These results persisted in the multivariable logistic regression model that controlled for potential confounding variables, with the association between total doses exceeding 4.4 mg and pulmonary complications revealing an odds ratio of 1.85 and a 95% confidence interval of 1.12–3.04. The association with initial doses greater than 0.4 mg also remained statistically significant, with an odds ratio of 2.02 and a 95% CI of 1.07–3.80.
When specifically evaluating pulmonary edema, the authors noted a rate of 1.2% among patients with suspected opioid overdose. There was not a statistically significant relationship revealed in the univariate analysis for receiving a total dose greater than 4.4 mg (OR 2.23; 95% CI, 0.65–7.60). The relationship between pulmonary edema and an initial dose of 0.4 mg was also not statistically significant (OR 1.51; 95% CI, 0.20–11.30). The authors did not perform multivariable logistic regression modeling for this outcome.
Since this was a retrospective analysis, a causal relationship between Narcan dose and pulmonary complications cannot be established with these results.

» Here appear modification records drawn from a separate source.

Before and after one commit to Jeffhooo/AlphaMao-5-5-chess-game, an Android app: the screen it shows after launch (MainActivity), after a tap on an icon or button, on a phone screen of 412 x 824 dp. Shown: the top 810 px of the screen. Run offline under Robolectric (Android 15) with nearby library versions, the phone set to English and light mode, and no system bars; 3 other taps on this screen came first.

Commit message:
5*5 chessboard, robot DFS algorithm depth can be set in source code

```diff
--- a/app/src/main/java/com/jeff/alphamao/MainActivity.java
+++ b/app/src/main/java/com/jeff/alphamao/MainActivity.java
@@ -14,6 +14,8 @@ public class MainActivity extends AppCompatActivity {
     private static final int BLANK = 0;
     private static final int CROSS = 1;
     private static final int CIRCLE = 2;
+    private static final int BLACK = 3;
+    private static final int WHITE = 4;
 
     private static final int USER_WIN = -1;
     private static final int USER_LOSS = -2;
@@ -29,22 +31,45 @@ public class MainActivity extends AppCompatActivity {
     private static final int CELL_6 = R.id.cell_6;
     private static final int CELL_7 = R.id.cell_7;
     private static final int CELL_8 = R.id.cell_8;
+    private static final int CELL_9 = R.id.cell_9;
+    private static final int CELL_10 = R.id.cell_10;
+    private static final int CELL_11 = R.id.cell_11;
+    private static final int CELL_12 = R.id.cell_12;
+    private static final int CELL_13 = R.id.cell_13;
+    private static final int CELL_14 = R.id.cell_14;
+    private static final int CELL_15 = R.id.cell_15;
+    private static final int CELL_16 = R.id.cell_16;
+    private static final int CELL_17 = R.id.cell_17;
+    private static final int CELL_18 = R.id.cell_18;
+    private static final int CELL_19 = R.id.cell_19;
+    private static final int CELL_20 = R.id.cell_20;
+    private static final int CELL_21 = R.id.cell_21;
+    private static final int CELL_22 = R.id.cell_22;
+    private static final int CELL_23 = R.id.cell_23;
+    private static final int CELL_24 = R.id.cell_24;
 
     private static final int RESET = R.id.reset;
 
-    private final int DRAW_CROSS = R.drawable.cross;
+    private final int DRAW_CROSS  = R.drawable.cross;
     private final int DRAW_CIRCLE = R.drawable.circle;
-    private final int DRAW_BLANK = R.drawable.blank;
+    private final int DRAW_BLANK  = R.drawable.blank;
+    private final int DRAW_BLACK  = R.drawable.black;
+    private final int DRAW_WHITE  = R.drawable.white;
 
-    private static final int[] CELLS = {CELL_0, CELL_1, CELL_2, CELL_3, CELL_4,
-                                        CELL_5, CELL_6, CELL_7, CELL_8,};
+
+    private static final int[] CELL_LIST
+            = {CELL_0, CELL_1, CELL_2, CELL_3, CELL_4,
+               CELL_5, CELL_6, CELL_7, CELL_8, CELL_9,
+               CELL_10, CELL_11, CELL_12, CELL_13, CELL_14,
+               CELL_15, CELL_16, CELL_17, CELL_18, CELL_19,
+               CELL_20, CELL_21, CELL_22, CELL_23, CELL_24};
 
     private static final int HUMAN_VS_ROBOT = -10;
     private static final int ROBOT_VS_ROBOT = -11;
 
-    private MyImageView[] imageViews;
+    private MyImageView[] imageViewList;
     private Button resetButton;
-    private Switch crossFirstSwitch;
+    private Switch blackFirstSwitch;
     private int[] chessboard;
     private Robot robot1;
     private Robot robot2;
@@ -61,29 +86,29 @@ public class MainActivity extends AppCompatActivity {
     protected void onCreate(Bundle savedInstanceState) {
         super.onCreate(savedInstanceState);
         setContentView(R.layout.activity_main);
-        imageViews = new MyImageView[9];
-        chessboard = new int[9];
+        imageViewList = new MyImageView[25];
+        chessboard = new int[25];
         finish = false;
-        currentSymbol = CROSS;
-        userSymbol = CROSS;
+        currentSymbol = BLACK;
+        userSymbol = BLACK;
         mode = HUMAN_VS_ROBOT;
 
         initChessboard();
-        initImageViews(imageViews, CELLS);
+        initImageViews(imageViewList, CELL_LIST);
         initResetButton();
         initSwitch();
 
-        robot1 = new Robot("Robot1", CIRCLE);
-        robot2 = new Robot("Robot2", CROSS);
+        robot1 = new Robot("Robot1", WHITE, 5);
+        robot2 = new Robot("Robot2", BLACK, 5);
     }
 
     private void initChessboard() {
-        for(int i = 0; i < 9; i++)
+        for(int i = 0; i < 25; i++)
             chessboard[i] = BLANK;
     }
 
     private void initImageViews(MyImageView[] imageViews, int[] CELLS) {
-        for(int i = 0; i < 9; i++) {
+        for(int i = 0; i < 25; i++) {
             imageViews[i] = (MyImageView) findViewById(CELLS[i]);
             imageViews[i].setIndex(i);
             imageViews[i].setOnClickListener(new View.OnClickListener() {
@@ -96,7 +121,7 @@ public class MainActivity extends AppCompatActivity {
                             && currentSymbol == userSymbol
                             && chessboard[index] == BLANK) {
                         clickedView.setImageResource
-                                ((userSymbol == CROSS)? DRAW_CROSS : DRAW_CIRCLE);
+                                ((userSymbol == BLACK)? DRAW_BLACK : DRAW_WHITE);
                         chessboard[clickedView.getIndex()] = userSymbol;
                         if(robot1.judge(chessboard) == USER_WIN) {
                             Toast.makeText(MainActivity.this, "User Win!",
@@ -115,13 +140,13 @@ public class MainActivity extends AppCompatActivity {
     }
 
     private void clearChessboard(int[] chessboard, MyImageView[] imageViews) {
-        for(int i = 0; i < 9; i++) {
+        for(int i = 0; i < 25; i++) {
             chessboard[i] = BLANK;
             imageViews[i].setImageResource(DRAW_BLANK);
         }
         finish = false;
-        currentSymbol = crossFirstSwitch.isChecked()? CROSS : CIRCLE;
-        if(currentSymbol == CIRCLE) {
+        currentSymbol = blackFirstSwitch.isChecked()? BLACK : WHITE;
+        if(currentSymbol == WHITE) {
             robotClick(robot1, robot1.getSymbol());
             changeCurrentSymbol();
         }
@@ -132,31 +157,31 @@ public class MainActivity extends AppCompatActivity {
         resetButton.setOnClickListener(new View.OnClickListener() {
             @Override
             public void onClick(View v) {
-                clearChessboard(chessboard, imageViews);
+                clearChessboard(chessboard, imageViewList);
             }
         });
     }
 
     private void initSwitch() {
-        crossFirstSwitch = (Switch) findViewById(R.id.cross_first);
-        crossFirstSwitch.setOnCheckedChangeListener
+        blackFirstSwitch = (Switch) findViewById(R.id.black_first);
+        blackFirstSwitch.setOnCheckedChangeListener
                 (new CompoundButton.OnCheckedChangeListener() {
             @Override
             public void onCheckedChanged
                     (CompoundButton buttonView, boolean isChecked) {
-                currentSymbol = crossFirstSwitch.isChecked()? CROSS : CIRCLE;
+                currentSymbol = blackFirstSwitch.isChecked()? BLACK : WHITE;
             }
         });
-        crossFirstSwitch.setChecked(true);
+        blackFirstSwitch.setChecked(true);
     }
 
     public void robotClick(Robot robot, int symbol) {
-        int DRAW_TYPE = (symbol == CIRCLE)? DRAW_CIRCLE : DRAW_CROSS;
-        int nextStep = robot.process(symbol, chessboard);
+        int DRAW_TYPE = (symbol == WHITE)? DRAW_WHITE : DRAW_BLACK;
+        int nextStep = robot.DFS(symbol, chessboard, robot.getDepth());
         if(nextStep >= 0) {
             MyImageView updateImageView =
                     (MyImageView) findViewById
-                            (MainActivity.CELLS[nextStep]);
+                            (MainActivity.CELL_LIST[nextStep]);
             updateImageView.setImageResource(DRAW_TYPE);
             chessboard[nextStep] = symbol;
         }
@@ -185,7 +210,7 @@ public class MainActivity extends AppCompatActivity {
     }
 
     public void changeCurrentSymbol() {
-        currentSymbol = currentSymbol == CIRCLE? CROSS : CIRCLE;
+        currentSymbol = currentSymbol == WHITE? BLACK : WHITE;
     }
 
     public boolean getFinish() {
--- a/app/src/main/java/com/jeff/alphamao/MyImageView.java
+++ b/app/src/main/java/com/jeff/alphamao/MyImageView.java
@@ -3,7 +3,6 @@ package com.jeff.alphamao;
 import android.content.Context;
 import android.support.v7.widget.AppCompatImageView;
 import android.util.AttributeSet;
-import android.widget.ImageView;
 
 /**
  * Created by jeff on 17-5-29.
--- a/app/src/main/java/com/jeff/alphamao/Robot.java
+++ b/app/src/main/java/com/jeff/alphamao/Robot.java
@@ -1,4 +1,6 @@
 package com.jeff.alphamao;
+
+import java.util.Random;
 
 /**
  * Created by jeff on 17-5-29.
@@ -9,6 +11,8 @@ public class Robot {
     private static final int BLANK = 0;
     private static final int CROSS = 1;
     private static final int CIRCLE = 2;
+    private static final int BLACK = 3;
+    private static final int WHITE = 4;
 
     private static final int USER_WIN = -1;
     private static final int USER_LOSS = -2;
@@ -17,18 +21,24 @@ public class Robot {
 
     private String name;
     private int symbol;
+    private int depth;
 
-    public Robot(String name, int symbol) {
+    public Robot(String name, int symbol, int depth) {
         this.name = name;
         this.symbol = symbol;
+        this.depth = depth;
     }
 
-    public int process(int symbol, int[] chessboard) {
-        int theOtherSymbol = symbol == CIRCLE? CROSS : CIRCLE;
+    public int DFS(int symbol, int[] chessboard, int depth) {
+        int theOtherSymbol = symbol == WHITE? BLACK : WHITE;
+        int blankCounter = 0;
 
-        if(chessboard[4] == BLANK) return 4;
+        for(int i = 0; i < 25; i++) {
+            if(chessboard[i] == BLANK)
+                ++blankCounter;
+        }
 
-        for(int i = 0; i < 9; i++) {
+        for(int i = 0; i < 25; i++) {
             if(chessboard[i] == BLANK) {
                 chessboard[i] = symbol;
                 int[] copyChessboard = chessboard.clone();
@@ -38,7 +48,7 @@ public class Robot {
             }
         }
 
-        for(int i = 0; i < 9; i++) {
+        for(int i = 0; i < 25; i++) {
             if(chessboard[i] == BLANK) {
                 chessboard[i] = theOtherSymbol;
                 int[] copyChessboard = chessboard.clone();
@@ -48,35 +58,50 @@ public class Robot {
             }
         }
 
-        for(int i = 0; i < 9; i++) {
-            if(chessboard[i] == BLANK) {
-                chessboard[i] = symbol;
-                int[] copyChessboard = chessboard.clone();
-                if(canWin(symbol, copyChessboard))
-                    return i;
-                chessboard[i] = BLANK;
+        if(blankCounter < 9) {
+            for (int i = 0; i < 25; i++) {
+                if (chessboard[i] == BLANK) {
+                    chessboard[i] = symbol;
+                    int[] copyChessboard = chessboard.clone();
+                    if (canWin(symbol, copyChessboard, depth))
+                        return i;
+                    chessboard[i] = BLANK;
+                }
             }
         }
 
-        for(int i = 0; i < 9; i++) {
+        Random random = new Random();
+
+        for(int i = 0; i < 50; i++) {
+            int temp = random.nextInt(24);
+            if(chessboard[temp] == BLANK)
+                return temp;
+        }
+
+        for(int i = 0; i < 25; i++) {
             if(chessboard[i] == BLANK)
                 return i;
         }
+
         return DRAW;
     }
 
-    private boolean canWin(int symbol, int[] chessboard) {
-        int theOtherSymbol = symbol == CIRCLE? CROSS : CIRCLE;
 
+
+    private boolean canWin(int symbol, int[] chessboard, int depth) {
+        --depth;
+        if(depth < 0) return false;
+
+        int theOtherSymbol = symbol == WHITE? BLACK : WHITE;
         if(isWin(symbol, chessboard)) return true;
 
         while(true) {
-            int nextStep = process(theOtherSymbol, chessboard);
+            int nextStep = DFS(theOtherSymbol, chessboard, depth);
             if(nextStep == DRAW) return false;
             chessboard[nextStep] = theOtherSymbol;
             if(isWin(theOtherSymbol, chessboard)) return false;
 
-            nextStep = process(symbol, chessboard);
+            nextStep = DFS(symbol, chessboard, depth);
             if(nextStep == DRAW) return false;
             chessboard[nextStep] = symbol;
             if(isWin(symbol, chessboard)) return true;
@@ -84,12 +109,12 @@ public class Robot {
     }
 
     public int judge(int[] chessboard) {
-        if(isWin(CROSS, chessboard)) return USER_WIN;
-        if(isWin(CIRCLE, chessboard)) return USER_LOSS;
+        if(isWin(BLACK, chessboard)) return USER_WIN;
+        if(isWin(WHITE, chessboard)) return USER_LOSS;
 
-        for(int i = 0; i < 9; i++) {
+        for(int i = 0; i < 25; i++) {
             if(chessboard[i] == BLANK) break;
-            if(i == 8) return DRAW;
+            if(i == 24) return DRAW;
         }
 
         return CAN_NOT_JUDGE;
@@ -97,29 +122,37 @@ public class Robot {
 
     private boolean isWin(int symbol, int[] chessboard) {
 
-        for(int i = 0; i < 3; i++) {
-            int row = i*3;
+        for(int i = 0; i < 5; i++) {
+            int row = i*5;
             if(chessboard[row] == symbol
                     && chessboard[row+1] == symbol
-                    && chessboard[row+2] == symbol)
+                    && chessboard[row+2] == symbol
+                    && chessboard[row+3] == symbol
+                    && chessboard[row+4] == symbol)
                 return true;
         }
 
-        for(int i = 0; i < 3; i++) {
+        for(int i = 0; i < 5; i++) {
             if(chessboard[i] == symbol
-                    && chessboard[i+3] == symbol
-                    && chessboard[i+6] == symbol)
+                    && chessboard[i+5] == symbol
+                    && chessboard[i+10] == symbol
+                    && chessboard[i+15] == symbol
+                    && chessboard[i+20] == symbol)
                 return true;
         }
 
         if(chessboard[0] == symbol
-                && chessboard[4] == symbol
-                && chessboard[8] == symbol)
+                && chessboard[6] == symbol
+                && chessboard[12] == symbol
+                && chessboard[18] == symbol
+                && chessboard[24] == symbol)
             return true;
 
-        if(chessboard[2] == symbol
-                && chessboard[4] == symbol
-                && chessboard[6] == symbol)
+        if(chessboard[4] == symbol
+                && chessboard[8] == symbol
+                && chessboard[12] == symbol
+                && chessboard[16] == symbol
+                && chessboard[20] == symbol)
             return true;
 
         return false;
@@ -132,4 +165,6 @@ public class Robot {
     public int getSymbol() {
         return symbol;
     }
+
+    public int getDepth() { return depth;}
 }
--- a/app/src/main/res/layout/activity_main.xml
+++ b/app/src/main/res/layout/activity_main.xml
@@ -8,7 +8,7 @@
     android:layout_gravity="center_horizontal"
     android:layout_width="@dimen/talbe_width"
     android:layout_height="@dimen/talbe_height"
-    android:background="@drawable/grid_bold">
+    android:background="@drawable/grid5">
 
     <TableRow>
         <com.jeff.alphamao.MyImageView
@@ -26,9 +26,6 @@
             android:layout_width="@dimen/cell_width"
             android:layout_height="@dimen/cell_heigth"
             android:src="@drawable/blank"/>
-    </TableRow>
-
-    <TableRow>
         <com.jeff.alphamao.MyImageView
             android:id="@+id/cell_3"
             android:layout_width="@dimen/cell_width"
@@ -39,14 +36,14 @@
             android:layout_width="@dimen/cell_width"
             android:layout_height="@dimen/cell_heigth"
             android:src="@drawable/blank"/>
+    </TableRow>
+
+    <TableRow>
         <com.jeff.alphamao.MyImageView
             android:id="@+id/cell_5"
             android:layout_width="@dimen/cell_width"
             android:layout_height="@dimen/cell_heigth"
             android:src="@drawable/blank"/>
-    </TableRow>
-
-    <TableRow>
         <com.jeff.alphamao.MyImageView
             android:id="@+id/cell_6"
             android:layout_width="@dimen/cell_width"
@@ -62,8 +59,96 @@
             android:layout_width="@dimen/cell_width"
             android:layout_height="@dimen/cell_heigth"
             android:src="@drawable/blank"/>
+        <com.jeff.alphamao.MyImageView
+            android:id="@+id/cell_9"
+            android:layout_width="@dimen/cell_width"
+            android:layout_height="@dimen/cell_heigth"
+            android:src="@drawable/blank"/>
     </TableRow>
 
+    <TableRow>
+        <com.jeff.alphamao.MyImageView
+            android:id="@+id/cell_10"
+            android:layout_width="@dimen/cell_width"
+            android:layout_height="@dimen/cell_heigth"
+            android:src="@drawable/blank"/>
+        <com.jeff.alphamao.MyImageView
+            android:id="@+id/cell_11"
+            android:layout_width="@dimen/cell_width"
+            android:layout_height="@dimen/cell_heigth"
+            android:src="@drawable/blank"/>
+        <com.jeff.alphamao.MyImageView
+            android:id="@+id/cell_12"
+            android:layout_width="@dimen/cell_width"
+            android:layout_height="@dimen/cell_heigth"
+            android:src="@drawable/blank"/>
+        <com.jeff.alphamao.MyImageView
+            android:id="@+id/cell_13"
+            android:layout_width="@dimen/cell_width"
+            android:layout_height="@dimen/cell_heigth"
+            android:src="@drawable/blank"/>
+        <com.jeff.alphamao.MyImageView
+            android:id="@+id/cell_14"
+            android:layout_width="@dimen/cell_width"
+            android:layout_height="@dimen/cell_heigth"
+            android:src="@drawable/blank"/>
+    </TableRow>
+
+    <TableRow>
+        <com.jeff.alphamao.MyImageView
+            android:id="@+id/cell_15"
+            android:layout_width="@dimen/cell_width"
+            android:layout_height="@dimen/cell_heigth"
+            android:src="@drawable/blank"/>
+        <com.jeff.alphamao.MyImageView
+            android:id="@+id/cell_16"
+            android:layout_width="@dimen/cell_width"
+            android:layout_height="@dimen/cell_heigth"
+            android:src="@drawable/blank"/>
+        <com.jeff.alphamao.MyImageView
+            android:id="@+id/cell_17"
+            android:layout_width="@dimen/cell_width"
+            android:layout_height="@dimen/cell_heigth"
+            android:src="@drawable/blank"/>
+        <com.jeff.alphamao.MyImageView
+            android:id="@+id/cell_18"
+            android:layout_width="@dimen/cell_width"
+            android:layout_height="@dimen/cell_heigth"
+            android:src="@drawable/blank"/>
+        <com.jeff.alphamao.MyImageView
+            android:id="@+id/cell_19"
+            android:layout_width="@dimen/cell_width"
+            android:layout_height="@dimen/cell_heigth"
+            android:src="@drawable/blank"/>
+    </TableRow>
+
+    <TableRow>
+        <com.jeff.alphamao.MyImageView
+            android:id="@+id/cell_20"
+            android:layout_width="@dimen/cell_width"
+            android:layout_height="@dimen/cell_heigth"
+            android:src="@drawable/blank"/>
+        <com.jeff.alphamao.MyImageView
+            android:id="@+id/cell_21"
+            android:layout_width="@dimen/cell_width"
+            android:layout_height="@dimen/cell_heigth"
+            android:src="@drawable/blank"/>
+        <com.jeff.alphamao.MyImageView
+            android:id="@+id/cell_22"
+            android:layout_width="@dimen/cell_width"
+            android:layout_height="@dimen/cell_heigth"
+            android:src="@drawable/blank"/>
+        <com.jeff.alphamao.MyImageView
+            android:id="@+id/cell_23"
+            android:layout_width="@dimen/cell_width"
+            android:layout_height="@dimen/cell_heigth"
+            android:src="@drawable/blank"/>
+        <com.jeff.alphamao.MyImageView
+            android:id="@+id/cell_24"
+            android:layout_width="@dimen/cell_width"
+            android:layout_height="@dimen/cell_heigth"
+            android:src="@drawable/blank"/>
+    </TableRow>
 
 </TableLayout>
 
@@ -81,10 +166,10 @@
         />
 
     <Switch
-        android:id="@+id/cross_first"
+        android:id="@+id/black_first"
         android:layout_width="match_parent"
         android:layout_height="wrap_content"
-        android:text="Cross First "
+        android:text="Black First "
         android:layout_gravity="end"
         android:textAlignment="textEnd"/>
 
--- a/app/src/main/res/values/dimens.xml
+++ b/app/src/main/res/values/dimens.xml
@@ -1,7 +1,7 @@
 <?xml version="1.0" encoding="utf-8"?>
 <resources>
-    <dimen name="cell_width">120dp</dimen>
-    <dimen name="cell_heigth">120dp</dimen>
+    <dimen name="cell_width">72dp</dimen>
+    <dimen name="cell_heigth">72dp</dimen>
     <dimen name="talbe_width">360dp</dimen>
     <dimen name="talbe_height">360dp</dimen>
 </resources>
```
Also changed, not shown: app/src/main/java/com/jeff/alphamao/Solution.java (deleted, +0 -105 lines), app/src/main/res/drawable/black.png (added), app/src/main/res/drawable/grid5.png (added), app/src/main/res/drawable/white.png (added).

Another limitation is the use of data from a single system, which restricts generalizability to the larger population of opioid overdose patients.
The results of this study suggest Narcan is not harmless and could lead to potential complications when administered in high doses. However, the authors are careful to note that Narcan administration by EMS, first responders, and bystanders has substantially reduced opioid overdose mortality. Moreover, the incidence of serious adverse effects is low.
There is also serious potential for harm that could result from undertreatment, which can lead to incomplete reversal of respiratory depression. The authors specifically note their goal is “not to discourage out-of-hospital naloxone use, but rather to investigate whether a more nuanced approach to out-of-hospital naloxone dosing by trained EMS providers may reduce complication rates.” To that end they suggest a more uniform emphasis on education, including nonpharmacologic treatment strategies such as rescue breathing, performing a sternal rub, and improved awareness of the desired endpoints of Narcan administration.
This is an important study that significantly adds to the literature and has the potential to modify practice. Narcan should not be withheld from potential opioid overdose patients; however, pay attention to the initial and total dose administered.
Antonio R. Fernandez, PhD, NRP, FAHA, is research director at the EMS Performance Improvement Center and an assistant professor in the Department of Emergency Medicine at the University of North Carolina–Chapel Hill. He is on the board of advisors of the Prehospital Care Research Forum at UCLA.